Domestic Battery is defined as “physical abuse, harassment, intimidation of a dependent, interference with personal liberty or willful deprivation” of another member of the household or family as defined under 750 ILCS 60. Under Illinois law, domestic violence is classified as a violent criminal offense. If you are arrested for conduct or an incident involving domestic violence, you may be charged with a Class A Misdemeanor or even a Class 4 Felony if you have a criminal history that includes prior convictions for domestic violence. Further, if there is an allegation of chocking or strangulation, a person could find themselves charged with a Class 2 Felony. The sentence associated with a conviction of misdemeanor domestic violence involves serious penalties that include up to one year incarceration in county jail and a maximum fine of up to $2,500. If you have prior convictions resulting in a Class 4 Felony charge you may be sentenced from one to three years in state prison and a maximum fine as high as $25,000. A Class 2 Felony carries a sentence of three years to seven years in state prison. Other penalties may include mandatory counseling, anger management classes and probation. If you have been charged with this type of criminal offense, make sure you contact Peoria domestic violence lawyer C. Matthew Miller to determine the best course of action for your case.

These formal penalties are compounded by the long-term consequences of a domestic violence conviction, including but not limited to the following:

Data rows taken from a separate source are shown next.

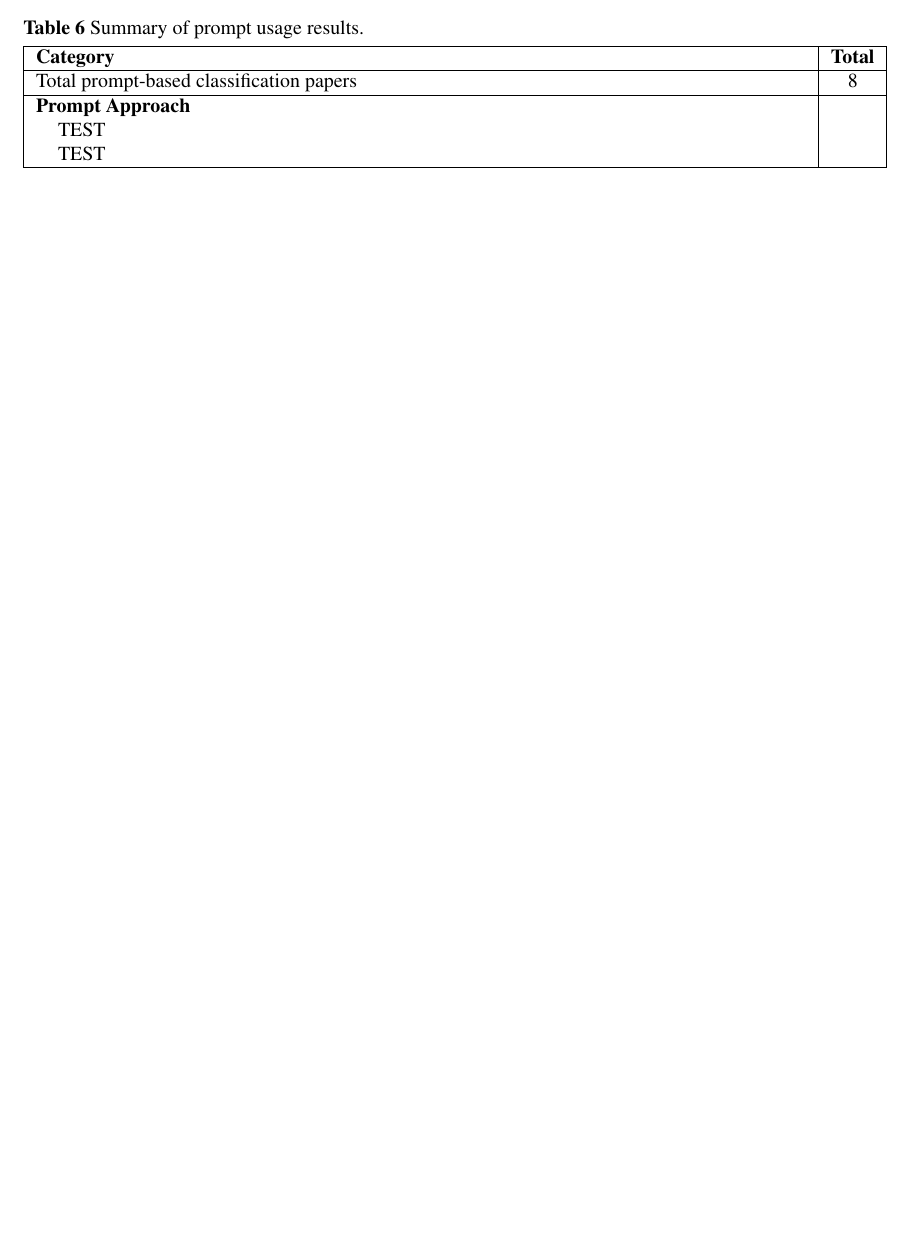
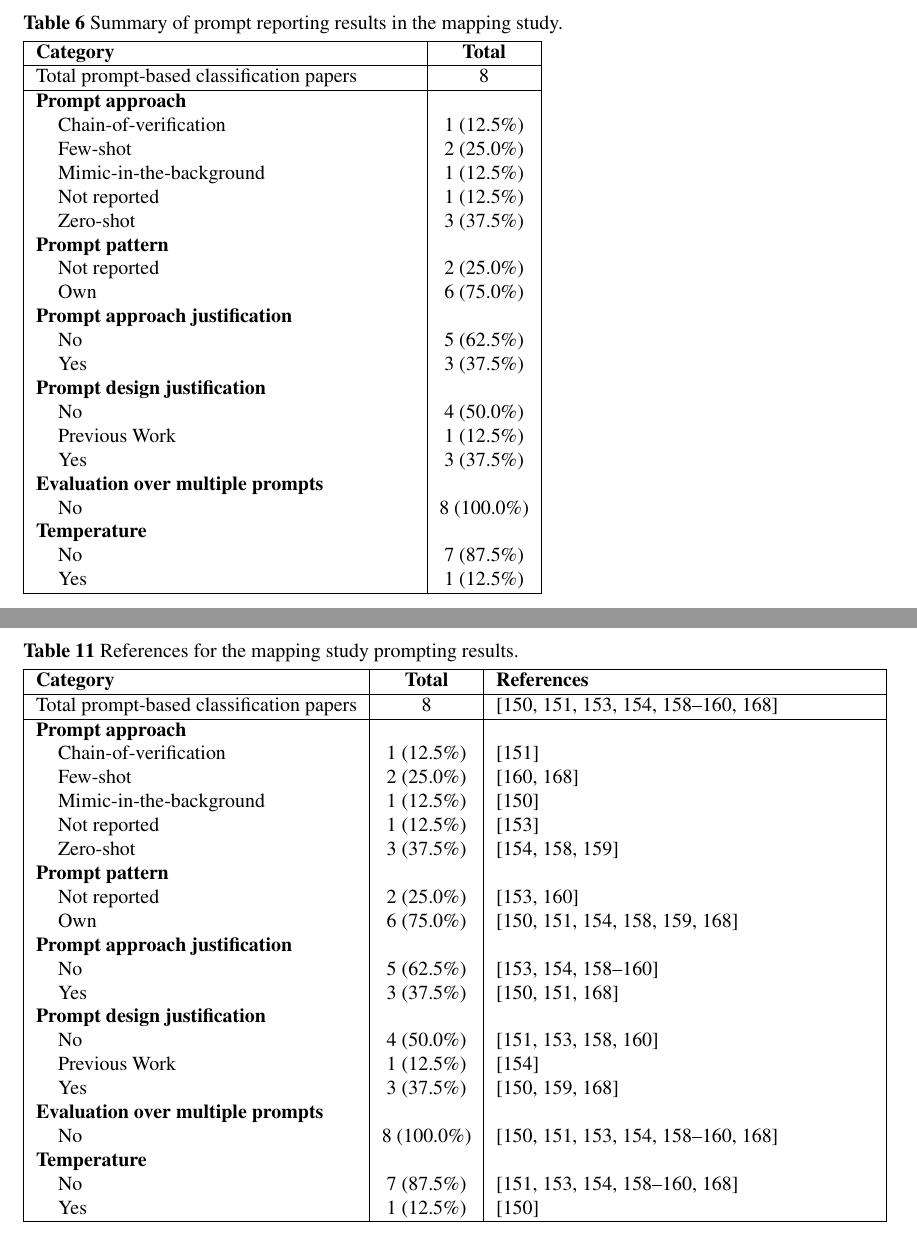
Before and after one commit to rubenvdz/Master-Thesis-Enhancing-the-ECSER-pipeline, a LaTeX thesis (Thesis/main.tex): part of page 15 of 32 before the commit and two parts of pages 16 and 34 of 34 after it, the two joined at a grey line, cut at the place of the change, the shorter picture padded with empty space. Compiled offline with pdfLaTeX.

Commit message:
Finished tables (RQ1)

```diff
--- a/Thesis/main.tex
+++ b/Thesis/main.tex
@@ -388,16 +388,34 @@ Some of the data extraction was dependent on whether or not the papers used a pr
 \end{table}
 
 \begin{table}[H]
-	\caption{Summary of prompt usage results.}
-	\begin{tabularx}{\textwidth}{|X|c|}
+	\caption{Summary of prompt reporting results in the mapping study.}
+	\begin{tabularx}{0.6\textwidth}{|X|c|}
 		\hline
 		\textbf{Category} & \textbf{Total} \\
 		\hline
 		Total prompt-based classification papers & 8 \\
 		\hline
-		\textbf{Prompt Approach} & \\
-		\hspace{3mm}  TEST&  \\
-		\hspace{3mm}  TEST& \\
+		\textbf{Prompt approach} & \\
+		\hspace{3mm} Chain-of-verification & 1 (12.5\%)  \\
+		\hspace{3mm} Few-shot & 2 (25.0\%)  \\
+		\hspace{3mm} Mimic-in-the-background & 1 (12.5\%) \\
+		\hspace{3mm} Not reported & 1 (12.5\%) \\
+		\hspace{3mm} Zero-shot & 3 (37.5\%)  \\
+		\textbf{Prompt pattern} &\\
+		\hspace{3mm} Not reported & 2 (25.0\%)\\
+		\hspace{3mm} Own & 6 (75.0\%) \\
+		\textbf{Prompt approach justification} &\\
+		\hspace{3mm} No & 5 (62.5\%)  \\
+		\hspace{3mm} Yes & 3 (37.5\%)  \\
+		\textbf{Prompt design justification} & \\
+		\hspace{3mm} No & 4 (50.0\%)  \\
+		\hspace{3mm} Previous Work & 1 (12.5\%) \\
+		\hspace{3mm} Yes & 3 (37.5\%)  \\
+		\textbf{Evaluation over multiple prompts} &\\
+		\hspace{3mm} No & 8 (100.0\%) \\
+		\textbf{Temperature} & \\
+		\hspace{3mm} No & 7 (87.5\%) \\
+		\hspace{3mm} Yes & 1 (12.5\%) \\
 		\hline
 	\end{tabularx}
 	\label{table:prompt_results}
@@ -495,6 +513,41 @@ See also figure \ref{fig:Venues} and \ref{fig:Prompts}.
 	\label{refs:mapping_metrics}
 \end{table}
 
+For the main results of the mapping study, table \ref{refs:mapping_metrics} shows the full references. Further, table \ref{refs:prompt_results} shows the references for the papers that use a prompt-based approach to classification.
+
+\begin{table}[ht]
+	\caption{References for the mapping study prompting results.}
+	\begin{tabularx}{\textwidth}{|l|c|X|}
+		\hline
+		\textbf{Category} & \textbf{Total} & \textbf{References} \\
+		\hline
+		Total prompt-based classification papers & 8 & \cite{10.1145/3597503.3639117,10.1145/3597503.3639194,10.1145/3663529.3663785,10.1145/3663529.3663794,10648982,10659742,10746847,10599336} \\
+		\hline
+		\textbf{Prompt approach} && \\
+		\hspace{3mm} Chain-of-verification & 1 (12.5\%) & \cite{10.1145/3597503.3639194} \\
+		\hspace{3mm} Few-shot & 2 (25.0\%) & \cite{10746847,10599336} \\
+		\hspace{3mm} Mimic-in-the-background & 1 (12.5\%) & \cite{10.1145/3597503.3639117} \\
+		\hspace{3mm} Not reported & 1 (12.5\%) & \cite{10.1145/3663529.3663785} \\
+		\hspace{3mm} Zero-shot & 3 (37.5\%) & \cite{10.1145/3663529.3663794,10648982,10659742} \\
+		\textbf{Prompt pattern} && \\
+		\hspace{3mm} Not reported & 2 (25.0\%) & \cite{10.1145/3663529.3663785,10746847} \\
+		\hspace{3mm} Own & 6 (75.0\%) & \cite{10.1145/3597503.3639117,10.1145/3597503.3639194,10.1145/3663529.3663794,10648982,10659742,10599336} \\
+		\textbf{Prompt approach justification} && \\
+		\hspace{3mm} No & 5 (62.5\%) & \cite{10.1145/3663529.3663785,10.1145/3663529.3663794,10648982,10659742,10746847} \\
+		\hspace{3mm} Yes & 3 (37.5\%) & \cite{10.1145/3597503.3639117,10.1145/3597503.3639194,10599336} \\
+		\textbf{Prompt design justification} && \\
+		\hspace{3mm} No & 4 (50.0\%) & \cite{10.1145/3597503.3639194,10.1145/3663529.3663785,10648982,10746847} \\
+		\hspace{3mm} Previous Work & 1 (12.5\%) & \cite{10.1145/3663529.3663794} \\
+		\hspace{3mm} Yes & 3 (37.5\%) & \cite{10.1145/3597503.3639117,10659742,10599336} \\
+		\textbf{Evaluation over multiple prompts} && \\
+		\hspace{3mm} No & 8 (100.0\%) & \cite{10.1145/3597503.3639117,10.1145/3597503.3639194,10.1145/3663529.3663785,10.1145/3663529.3663794,10648982,10659742,10746847,10599336} \\
+		\textbf{Temperature} && \\
+		\hspace{3mm} No & 7 (87.5\%) & \cite{10.1145/3597503.3639194,10.1145/3663529.3663785,10.1145/3663529.3663794,10648982,10659742,10746847,10599336} \\
+		\hspace{3mm} Yes & 1 (12.5\%) & \cite{10.1145/3597503.3639117} \\
+		\hline
+	\end{tabularx}
+	\label{refs:prompt_results}
+\end{table}
 
 \end{appendices}
 
```
Also changed, not shown: Thesis/main.pdf, Thesis/main.tex (10 more changed lines).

  • Difficulty obtaining jobs or occupational and professional licenses
  • Removal or exclusion from entry to the U.S. for non-citizens along with other immigration consequences
  • Disqualification for admission to colleges, suspension or expulsion
  • Restrictions on where you can live
  • Presumption against joint custody of your minor children
  • Potential limits on gun ownership
  • Loss of certain Constitutional rights if convicted of a felony
  • Visitation of your children potentially limited to supervised (monitored) visitation

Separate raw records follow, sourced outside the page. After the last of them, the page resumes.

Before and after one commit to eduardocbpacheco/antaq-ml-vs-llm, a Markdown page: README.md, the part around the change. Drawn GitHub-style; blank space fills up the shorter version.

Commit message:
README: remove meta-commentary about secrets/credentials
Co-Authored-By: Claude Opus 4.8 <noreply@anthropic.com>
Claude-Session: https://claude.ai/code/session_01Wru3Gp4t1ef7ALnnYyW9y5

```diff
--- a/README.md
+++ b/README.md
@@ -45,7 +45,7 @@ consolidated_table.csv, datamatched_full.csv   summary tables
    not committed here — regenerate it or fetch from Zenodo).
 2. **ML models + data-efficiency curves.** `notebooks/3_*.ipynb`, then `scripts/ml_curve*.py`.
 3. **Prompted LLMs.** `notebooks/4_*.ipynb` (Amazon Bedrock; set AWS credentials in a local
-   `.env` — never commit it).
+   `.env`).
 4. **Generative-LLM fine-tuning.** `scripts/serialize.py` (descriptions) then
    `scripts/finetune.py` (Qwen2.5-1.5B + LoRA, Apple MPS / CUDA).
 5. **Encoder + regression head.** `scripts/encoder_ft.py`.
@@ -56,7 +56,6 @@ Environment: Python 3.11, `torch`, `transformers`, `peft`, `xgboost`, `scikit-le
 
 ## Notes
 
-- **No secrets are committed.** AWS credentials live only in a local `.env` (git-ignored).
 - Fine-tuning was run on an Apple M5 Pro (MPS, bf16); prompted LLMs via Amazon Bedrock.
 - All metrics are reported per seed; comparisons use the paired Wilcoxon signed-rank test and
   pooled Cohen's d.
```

While domestic violence is a serious issue, the broad scope of the statute places an enormous amount of discretion with the prosecutor so it is imperative to retain an experienced Central Illinois domestic violence defense attorney as soon as you are aware that you may be charged. Because lawyer Matt Miller has handled many domestic violence cases, he recognizes the value of early intervention which may prevent formal charges from being filed. There are strong presumptions in favor of spouses and parents in family law cases in Illinois that create an enormous incentive to “trump up” false claims of domestic abuse. While violence against a family member or significant other is a serious issue, it is also one of the most common allegations to be fabricated or exaggerated for improper purposes. Peoria criminal defense attorney Matt Miller investigates such motivations and aggressively conducts cross-examination to expose improper motivations and false testimony.

Because of federal grants, political pressure along with increasing media coverage of incidents of domestic violence, prosecutors and law enforcement have become very aggressive about pursuing charges of Domestic Battery in Illinois.

Domestic abuse charges may arise out of a wide range of situations even when there is no actual contact and the alleged victims suffer no actual injury. Acts that may constitute domestic violence include but are not limited to the following:

  • Punching
  • Acts of intimidation or threats of harm
  • An open handed slap
  • Marital rape
  • Punching, shoving or kicking
  • Sexual abuse
  • Biting
  • Choking
  • Strangling

There are three common forms of domestic violence cases in Illinois:

  • Domestic Battery: This type of offense involves conduct by the alleged perpetrator that amounts to intentionally or knowingly inflicting bodily harm or imposing physical contact in a provoking or insulting way without legal justification. 750 ILCS 60
  • Telephone Harassment: Harassment using the telephone is the most common form of domestic violence harassment case in Illinois. The prosecutor may charge you with telephone harassment if you use the phone to threaten, express obscene comments, inflict verbal abuse, repeatedly call or engage in other forms of harassment using the telephone. This type of charge is not limited to the telephone but extends to other forms of electronic communication like email, Facebook messages and text messages. 720 ILCS 5/26.5-2
  • Stalking: While there are instances of stalking that involve serious threats to the safety of others, the Illinois stalking statute is so broad it applies to many innocent situations that represent common interactions between dating couples. A boyfriend trying to reconcile with a girlfriend may face a stalking charge simply because he is “persistent” in trying to reconcile. 720 ILCS 5/12-7.3

If you or a loved one have found yourself having been arrested or charged due to an allegation of domestic violence do not wait until you have found yourself facing a conviction, jail, loss of your job or children. Act now and contact Miller Law Offices and ask to speak with criminal defense attorney Matt Miller.